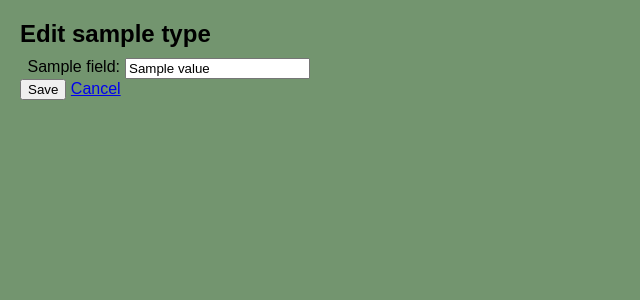
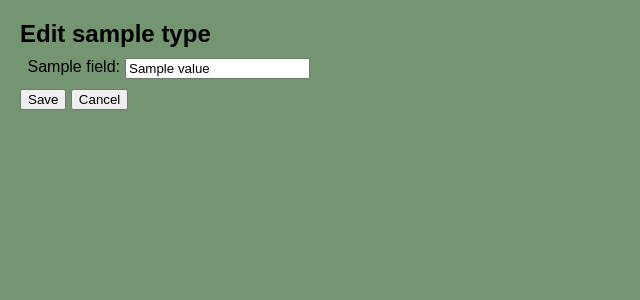
Before and after one commit to mistablasta/ohtu-miniprojekti, a Flask app: template src/templates/edit_entry.html in a window 1280 px wide. Shown: the part 80-380 px from the top of the page, without its empty margins (0-640 px from the left). Run offline with Flask 3, Linux system fonts and the light colour scheme; the template is opened without the code that fills it: most values are stand-ins (such as "Sample title", 1, 10 or a date in 2020).

Commit message:
fix: adjust margin in between elements

```diff
--- a/src/templates/add_entry.html
+++ b/src/templates/add_entry.html
@@ -38,7 +38,7 @@ Add entry
         {% endfor %}
         </div>
 
-        <button type="submit">
+        <button type="submit" style="margin-top: 10px;">
             Add entry
         </button>
     </form>
--- a/src/templates/edit_entry.html
+++ b/src/templates/edit_entry.html
@@ -28,8 +28,10 @@
 
             {% endfor %}
         </div>
-        <button type="submit">Save</button>
-        <a href="/">Cancel</a>
+        <button type="submit" style="margin-top: 10px;">Save</button>
+        <a href="/" style="text-decoration: none;">
+            <button type="button">Cancel</button>
+        </a>
 
     </form>
 </div>
```
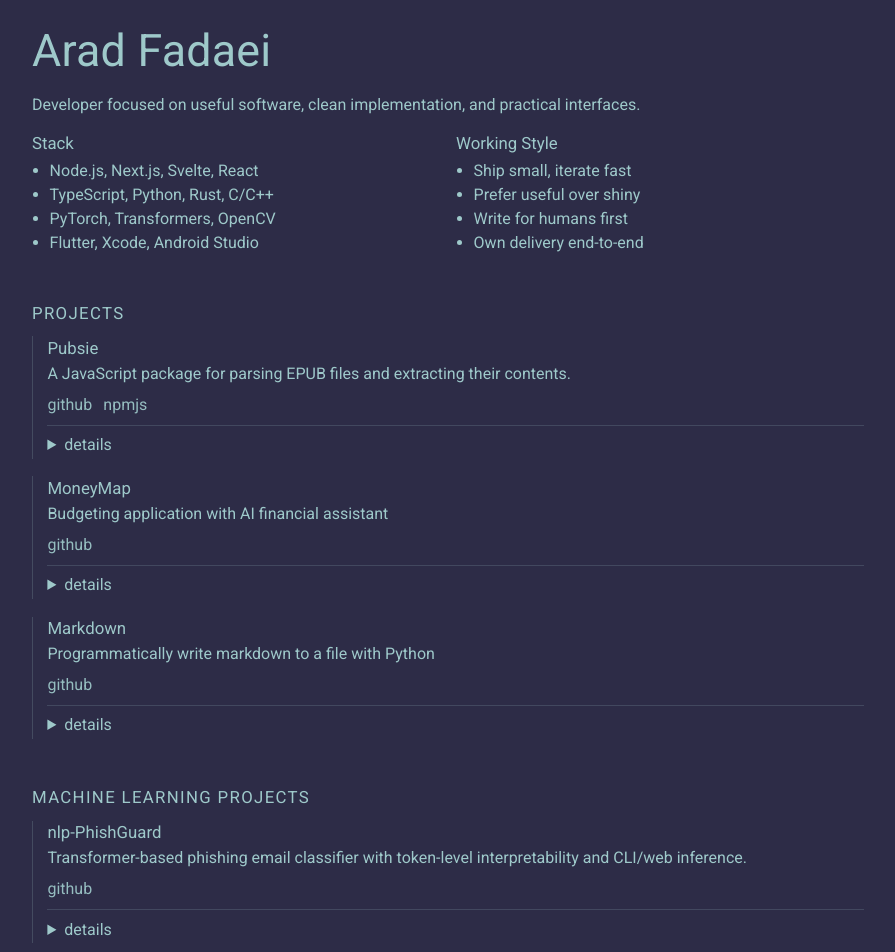
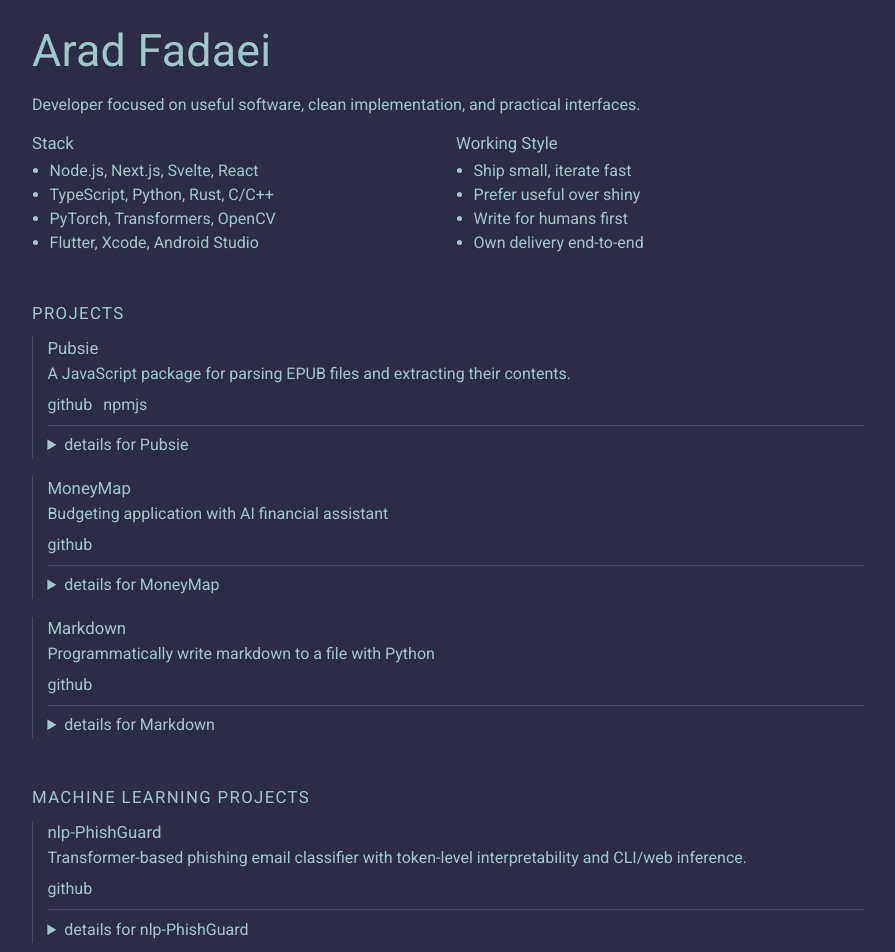
Before and after one commit to Downmoto/fadaei-dev, a SvelteKit app: page / in a window 1280 px wide. Shown: the top 952 px of the page, without its empty margins (192-1087 px from the left). Built offline with nearby package versions, Linux system fonts and the light colour scheme.

Commit message:
refactor: improve accessibility and semantics in layout and page components

```diff
--- a/src/routes/+layout.svelte
+++ b/src/routes/+layout.svelte
@@ -47,8 +47,9 @@
   let { children } = $props();
 </script>
 
+<a class="skip-link" href="#main-content">skip to main content</a>
 <div class="layout-container">
-  <main>
+  <main id="main-content" tabindex="-1">
     {@render children()}
   </main>
 </div>
@@ -73,6 +74,30 @@
     box-sizing: border-box;
   }
 
+  :global(a:focus-visible),
+  :global(button:focus-visible),
+  :global(summary:focus-visible) {
+    outline: 2px solid var(--page-text);
+    outline-offset: 2px;
+  }
+
+  .skip-link {
+    position: absolute;
+    left: -9999px;
+    top: 0.5rem;
+    z-index: 100;
+    padding: 0.5rem 0.75rem;
+    color: var(--page-bg);
+    background: var(--page-text);
+    text-decoration: none;
+    border-radius: 4px;
+    font-size: 0.95rem;
+  }
+
+  .skip-link:focus {
+    left: 0.75rem;
+  }
+
   .layout-container {
     min-height: 100vh;
     padding: 1rem;
--- a/src/routes/+page.svelte
+++ b/src/routes/+page.svelte
@@ -59,11 +59,18 @@
           </header>
           <div class="links">
             {#each project.links as link}
-              <a href={link} target="_blank" rel="noreferrer">{sanitizeLink(link)}</a>
+              <a
+                href={link}
+                target="_blank"
+                rel="noreferrer"
+                aria-label={`open ${sanitizeLink(link)} in a new tab`}
+              >
+                {sanitizeLink(link)}<span class="sr-only"> (opens in a new tab)</span>
+              </a>
             {/each}
           </div>
           <details>
-            <summary>details</summary>
+            <summary>details for {project.title}</summary>
             <div class="project-content">{@html project.content}</div>
           </details>
         </article>
@@ -81,10 +88,17 @@
             <p>{project.description}</p>
           </header>
           <div class="links">
-            <a href={project.link} target="_blank" rel="noreferrer">{sanitizeLink(project.link)}</a>
+            <a
+              href={project.link}
+              target="_blank"
+              rel="noreferrer"
+              aria-label={`open ${sanitizeLink(project.link)} in a new tab`}
+            >
+              {sanitizeLink(project.link)}<span class="sr-only"> (opens in a new tab)</span>
+            </a>
           </div>
           <details>
-            <summary>details</summary>
+            <summary>details for {project.title}</summary>
             <div class="project-content">{@html project.content}</div>
           </details>
         </article>
@@ -186,7 +200,7 @@
   .contact-list a {
     color: var(--page-text);
     text-decoration: none;
-    opacity: 0.92;
+    opacity: 1;
   }
 
   .links a:hover,
@@ -236,6 +250,18 @@
     opacity: 0.92;
   }
 
+  .sr-only {
+    position: absolute;
+    width: 1px;
+    height: 1px;
+    padding: 0;
+    margin: -1px;
+    overflow: hidden;
+    clip: rect(0, 0, 0, 0);
+    white-space: nowrap;
+    border: 0;
+  }
+
   @media (max-width: 760px) {
     .columns {
       grid-template-columns: 1fr;
```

════

Only text belongs in the copy: repeat each line of the data exactly and leave out the pictures.

■ **Answer space**
Before and after one commit to mistablasta/ohtu-miniprojekti, a Flask app: template src/templates/edit_entry.html in a window 1280 px wide. Shown: the part 80-380 px from the top of the page, without its empty margins (0-640 px from the left). Run offline with Flask 3, Linux system fonts and the light colour scheme; the template is opened without the code that fills it: most values are stand-ins (such as "Sample title", 1, 10 or a date in 2020).

Commit message:
fix: adjust margin in between elements

```diff
--- a/src/templates/add_entry.html
+++ b/src/templates/add_entry.html
@@ -38,7 +38,7 @@ Add entry
         {% endfor %}
         </div>
 
-        <button type="submit">
+        <button type="submit" style="margin-top: 10px;">
             Add entry
         </button>
     </form>
--- a/src/templates/edit_entry.html
+++ b/src/templates/edit_entry.html
@@ -28,8 +28,10 @@
 
             {% endfor %}
         </div>
-        <button type="submit">Save</button>
-        <a href="/">Cancel</a>
+        <button type="submit" style="margin-top: 10px;">Save</button>
+        <a href="/" style="text-decoration: none;">
+            <button type="button">Cancel</button>
+        </a>
 
     </form>
 </div>
```
Before and after one commit to Downmoto/fadaei-dev, a SvelteKit app: page / in a window 1280 px wide. Shown: the top 952 px of the page, without its empty margins (192-1087 px from the left). Built offline with nearby package versions, Linux system fonts and the light colour scheme.

Commit message:
refactor: improve accessibility and semantics in layout and page components

```diff
--- a/src/routes/+layout.svelte
+++ b/src/routes/+layout.svelte
@@ -47,8 +47,9 @@
   let { children } = $props();
 </script>
 
+<a class="skip-link" href="#main-content">skip to main content</a>
 <div class="layout-container">
-  <main>
+  <main id="main-content" tabindex="-1">
     {@render children()}
   </main>
 </div>
@@ -73,6 +74,30 @@
     box-sizing: border-box;
   }
 
+  :global(a:focus-visible),
+  :global(button:focus-visible),
+  :global(summary:focus-visible) {
+    outline: 2px solid var(--page-text);
+    outline-offset: 2px;
+  }
+
+  .skip-link {
+    position: absolute;
+    left: -9999px;
+    top: 0.5rem;
+    z-index: 100;
+    padding: 0.5rem 0.75rem;
+    color: var(--page-bg);
+    background: var(--page-text);
+    text-decoration: none;
+    border-radius: 4px;
+    font-size: 0.95rem;
+  }
+
+  .skip-link:focus {
+    left: 0.75rem;
+  }
+
   .layout-container {
     min-height: 100vh;
     padding: 1rem;
--- a/src/routes/+page.svelte
+++ b/src/routes/+page.svelte
@@ -59,11 +59,18 @@
           </header>
           <div class="links">
             {#each project.links as link}
-              <a href={link} target="_blank" rel="noreferrer">{sanitizeLink(link)}</a>
+              <a
+                href={link}
+                target="_blank"
+                rel="noreferrer"
+                aria-label={`open ${sanitizeLink(link)} in a new tab`}
+              >
+                {sanitizeLink(link)}<span class="sr-only"> (opens in a new tab)</span>
+              </a>
             {/each}
           </div>
           <details>
-            <summary>details</summary>
+            <summary>details for {project.title}</summary>
             <div class="project-content">{@html project.content}</div>
           </details>
         </article>
@@ -81,10 +88,17 @@
             <p>{project.description}</p>
           </header>
           <div class="links">
-            <a href={project.link} target="_blank" rel="noreferrer">{sanitizeLink(project.link)}</a>
+            <a
+              href={project.link}
+              target="_blank"
+              rel="noreferrer"
+              aria-label={`open ${sanitizeLink(project.link)} in a new tab`}
+            >
+              {sanitizeLink(project.link)}<span class="sr-only"> (opens in a new tab)</span>
+            </a>
           </div>
           <details>
-            <summary>details</summary>
+            <summary>details for {project.title}</summary>
             <div class="project-content">{@html project.content}</div>
           </details>
         </article>
@@ -186,7 +200,7 @@
   .contact-list a {
     color: var(--page-text);
     text-decoration: none;
-    opacity: 0.92;
+    opacity: 1;
   }
 
   .links a:hover,
@@ -236,6 +250,18 @@
     opacity: 0.92;
   }
 
+  .sr-only {
+    position: absolute;
+    width: 1px;
+    height: 1px;
+    padding: 0;
+    margin: -1px;
+    overflow: hidden;
+    clip: rect(0, 0, 0, 0);
+    white-space: nowrap;
+    border: 0;
+  }
+
   @media (max-width: 760px) {
     .columns {
       grid-template-columns: 1fr;
```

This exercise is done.